With one major mixed-use building project underway in Flushing and another to start next year, developer Michael Meyer sees more than bricks and mortar. He envisions major improvements that will allow the city to provide needed services to the community.
Meyer, president of TDC Development, sat in his 12th floor office overlooking Municipal Parking Lot 1 that will become his firm’s Flushing Commons project next year, and discussed future plans with the Queens Chronicle last week.
TDC Development is part of the F & T Group, founded by Michael Lee and Sunny Chiu, who moved here from Taiwan in the 1980s and have been instrumental in changing the downtown landscape of Flushing. The company occupies the entire 12th floor of Queens Crossing, a building the firm constructed four years ago on Main Street and 138th Street.
Meyer is now overseeing One Fulton Square, a mixed-use project that will add another hotel to the downtown area, and Flushing Commons, the $850 million plan to replace the muni lot with 620 condos, retail and commercial space, a YMCA, a public green and 1,600 underground parking spaces.
Construction is already underway for the $125 million One Fulton Square that will have three entrances: one on Prince Street, one on 39th Avenue and one on Roosevelt Avenue. There will be two main towers, one a nine-story Hyatt Place hotel with 168 rooms and shops, and the other a 12-story building that will have 43 furnished condos, shops and underground parking for 299 cars.
The project is expected to take three years to complete and is being built on the site of a former parking lot owned by TDC.
Start-up on Flushing Commons is more problematic. Although the city gave TDC the go-ahead last July to redevelop the parking lot site, Meyer said the firm is looking to have all the necessary financing in place first. “The market is weak now,” he said. “We are focusing on bringing capital from China.”

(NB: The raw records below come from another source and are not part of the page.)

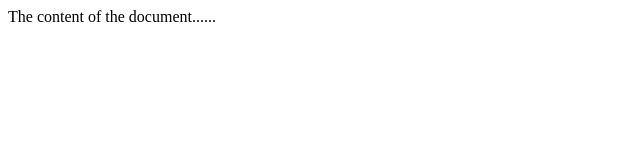
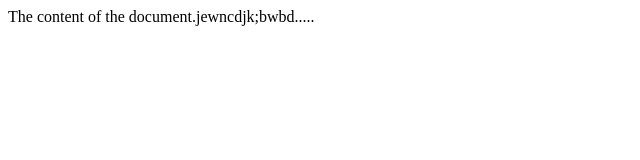
Before and after one commit to Dineshjnld/dunedxnwnjxd, a plain HTML site: page index.html in a window 1280 px wide. Shown: the whole page, without its empty margins (0-640 px from the left). Drawn offline with Linux system fonts and the light colour scheme.

Commit message:
Update index.html

```diff
--- a/index.html
+++ b/index.html
@@ -5,7 +5,7 @@
 </head>
 
 <body>
-The content of the document......
+The content of the document.jewncdjk;bwbd.....
 </body>
 
 </html>
```
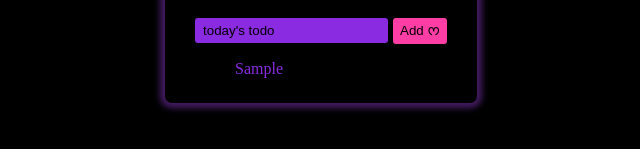
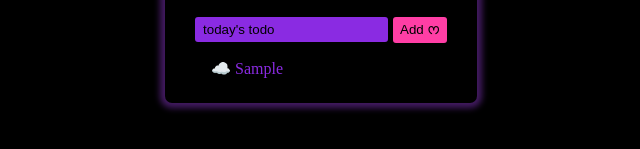
Before and after one commit to eunsuknoh/react-todolist, a React (Create React App) app: page / in a window 1280 px wide. Both pictures are taken after typing "Sample" into the empty fields and a click on the button "Add ᰔ". Shown: the part 382-531 px from the top of the page, without its empty margins (319-959 px from the left). Built offline with nearby package versions, Linux system fonts and the light colour scheme.

Commit message:
Added list-style-type & made list to reverse

```diff
--- a/src/App.js
+++ b/src/App.js
@@ -31,9 +31,7 @@
       </form>
       <p></p>
       <ul>
-        {todoList.map((item, index) => (
-          <li key={index}>{item}</li>
-        ))}
+        {todoList.map((item, index) => <li key={index}>{item}</li>).reverse()}
       </ul>
     </div>
   );
--- a/src/App.module.css
+++ b/src/App.module.css
@@ -34,5 +34,5 @@
 
 li {
   color: blueviolet;
-  list-style-type: none;
+  list-style-type: "☁️ ";
 }
```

He hopes work can begin in a year. About six months to a year after that, TDC will raze its Flushing Mall on 39th Avenue to make way for interim parking during construction of Flushing Commons. The developer said it’s too early to know how the mall site will be used following completion of Flushing Commons.
TDC was also one of two finalists in the city’s plan to redevelop the 60-acre Willets Point area several years ago, but now the city is dividing the project into three phases and is again seeking requests for proposals from developers, which are due in August.

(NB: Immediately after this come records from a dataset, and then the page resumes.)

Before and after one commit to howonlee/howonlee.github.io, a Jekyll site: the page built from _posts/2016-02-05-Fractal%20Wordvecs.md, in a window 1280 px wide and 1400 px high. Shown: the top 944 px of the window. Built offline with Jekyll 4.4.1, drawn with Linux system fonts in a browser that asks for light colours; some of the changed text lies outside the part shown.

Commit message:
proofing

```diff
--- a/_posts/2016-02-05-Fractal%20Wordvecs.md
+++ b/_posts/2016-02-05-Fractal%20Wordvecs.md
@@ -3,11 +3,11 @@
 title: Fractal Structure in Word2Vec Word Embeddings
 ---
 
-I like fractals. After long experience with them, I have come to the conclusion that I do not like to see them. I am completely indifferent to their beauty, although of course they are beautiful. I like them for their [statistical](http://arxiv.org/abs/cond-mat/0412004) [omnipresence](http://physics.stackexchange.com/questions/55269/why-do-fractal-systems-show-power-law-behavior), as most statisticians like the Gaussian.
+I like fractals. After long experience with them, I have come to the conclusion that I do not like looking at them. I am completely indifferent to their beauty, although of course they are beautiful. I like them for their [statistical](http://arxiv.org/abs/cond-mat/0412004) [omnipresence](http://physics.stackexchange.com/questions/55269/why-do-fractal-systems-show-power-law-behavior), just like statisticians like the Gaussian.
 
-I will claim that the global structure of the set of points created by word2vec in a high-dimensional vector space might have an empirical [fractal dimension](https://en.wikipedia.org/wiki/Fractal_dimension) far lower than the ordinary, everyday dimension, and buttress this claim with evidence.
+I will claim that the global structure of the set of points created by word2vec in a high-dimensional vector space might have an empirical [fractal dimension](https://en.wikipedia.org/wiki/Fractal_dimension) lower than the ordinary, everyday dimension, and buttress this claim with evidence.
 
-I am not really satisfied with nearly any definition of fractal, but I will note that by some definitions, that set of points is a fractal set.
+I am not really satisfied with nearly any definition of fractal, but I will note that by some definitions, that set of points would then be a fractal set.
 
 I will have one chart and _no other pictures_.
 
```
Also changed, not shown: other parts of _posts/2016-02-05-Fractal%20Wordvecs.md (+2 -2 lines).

“It’s not fair,” Meyer said. “We spent $500,000 on the first proposal, but we have to start again.”
However, since his firm is so familiar with the site, Meyer believes TDC is ready for the challenge. “There may be a lot of interest and submissions, but I question whether there’ll be many teams capable of pulling off such a challenging large-scale project with a plan that can be truly feasible in the marketplace,” he said.
The developer understands the city’s lack of speed in proceeding with the controversial project, with some Willets Point business owners opposing the use of eminent domain. “It’s understandable why it’s taking so long with the environmental remediation, not having full control of the land, huge infrastructure costs and a collapsed real estate market,” Meyer said. “The city is in a tough situation.”

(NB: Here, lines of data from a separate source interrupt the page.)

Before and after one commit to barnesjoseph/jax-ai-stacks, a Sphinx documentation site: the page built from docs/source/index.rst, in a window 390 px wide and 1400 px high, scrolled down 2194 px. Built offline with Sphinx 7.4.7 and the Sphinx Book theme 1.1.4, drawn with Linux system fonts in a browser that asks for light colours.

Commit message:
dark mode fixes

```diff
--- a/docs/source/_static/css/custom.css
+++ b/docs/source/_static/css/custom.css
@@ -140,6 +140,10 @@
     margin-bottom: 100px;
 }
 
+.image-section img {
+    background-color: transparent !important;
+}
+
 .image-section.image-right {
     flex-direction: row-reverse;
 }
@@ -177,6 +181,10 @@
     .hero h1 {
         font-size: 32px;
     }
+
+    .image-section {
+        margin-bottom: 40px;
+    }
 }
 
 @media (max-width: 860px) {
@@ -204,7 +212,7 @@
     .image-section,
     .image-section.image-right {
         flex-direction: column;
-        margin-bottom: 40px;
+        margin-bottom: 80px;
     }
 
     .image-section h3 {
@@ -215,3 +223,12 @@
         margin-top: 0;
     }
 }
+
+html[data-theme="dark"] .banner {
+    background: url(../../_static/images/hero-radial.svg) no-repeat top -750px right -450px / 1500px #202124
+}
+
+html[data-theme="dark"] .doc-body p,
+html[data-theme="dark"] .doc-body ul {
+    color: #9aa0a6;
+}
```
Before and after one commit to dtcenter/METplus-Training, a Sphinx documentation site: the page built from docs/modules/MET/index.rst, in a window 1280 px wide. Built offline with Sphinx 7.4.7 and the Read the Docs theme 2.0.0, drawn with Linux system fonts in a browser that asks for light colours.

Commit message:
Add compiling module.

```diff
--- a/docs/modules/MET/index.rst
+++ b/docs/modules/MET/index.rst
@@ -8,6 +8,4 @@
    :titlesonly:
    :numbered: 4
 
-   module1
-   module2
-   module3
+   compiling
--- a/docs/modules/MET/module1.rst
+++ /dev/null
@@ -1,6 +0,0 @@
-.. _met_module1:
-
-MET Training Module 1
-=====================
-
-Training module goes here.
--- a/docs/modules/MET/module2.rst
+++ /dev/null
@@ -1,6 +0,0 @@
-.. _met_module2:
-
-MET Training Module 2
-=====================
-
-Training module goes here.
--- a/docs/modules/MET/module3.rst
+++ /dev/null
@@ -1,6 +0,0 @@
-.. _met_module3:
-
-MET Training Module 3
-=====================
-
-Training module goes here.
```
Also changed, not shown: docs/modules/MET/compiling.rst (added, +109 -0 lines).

Despite possible lawsuits by those opposing the project, Meyer believes the project will move ahead. “It will ultimately be done,” he said. “Look how long it took to get the Flushing Commons project approved — six years.”
The developer acknowledged that Willets Point is a more difficult site. “The city will prevail, but it will take time and money,” Meyer said.
He noted the city has announced that it will begin infrastructure improvements after the baseball season is over. Phase 1 of the project is located off 126th Street, across from Citi Field.
A developer for Willets Point will be selected in early 2012 and by 2013 the city expects to have approval for site work and for construction to begin in 2014.
Meyer believes Willets Point is valuable land and that there are more beneficial uses for the community than what is located there now, which is primarily car parts stores and junkyards. “It’s part of the evolution of cities,” he said. “It’s how cities grow.”
Projects like Willets Point and Flushing Commons “are major improvements to the area,” Meyer said. “They increase land values and bring in taxes for the city to provide services.”
He said such developments act as economic catalysts by increasing jobs and creating wealth.
Meyer added that Flushing is tied to the global economy. “In the past, we didn’t have to worry about the economy. But today we have to compete. The city can’t slip behind,” he said.
Meyer has headed TDC for almost six years and lives in Westchester, but that may change when Flushing Commons is completed. “The condos are going to be so beautiful, I’m thinking of moving there,” he said.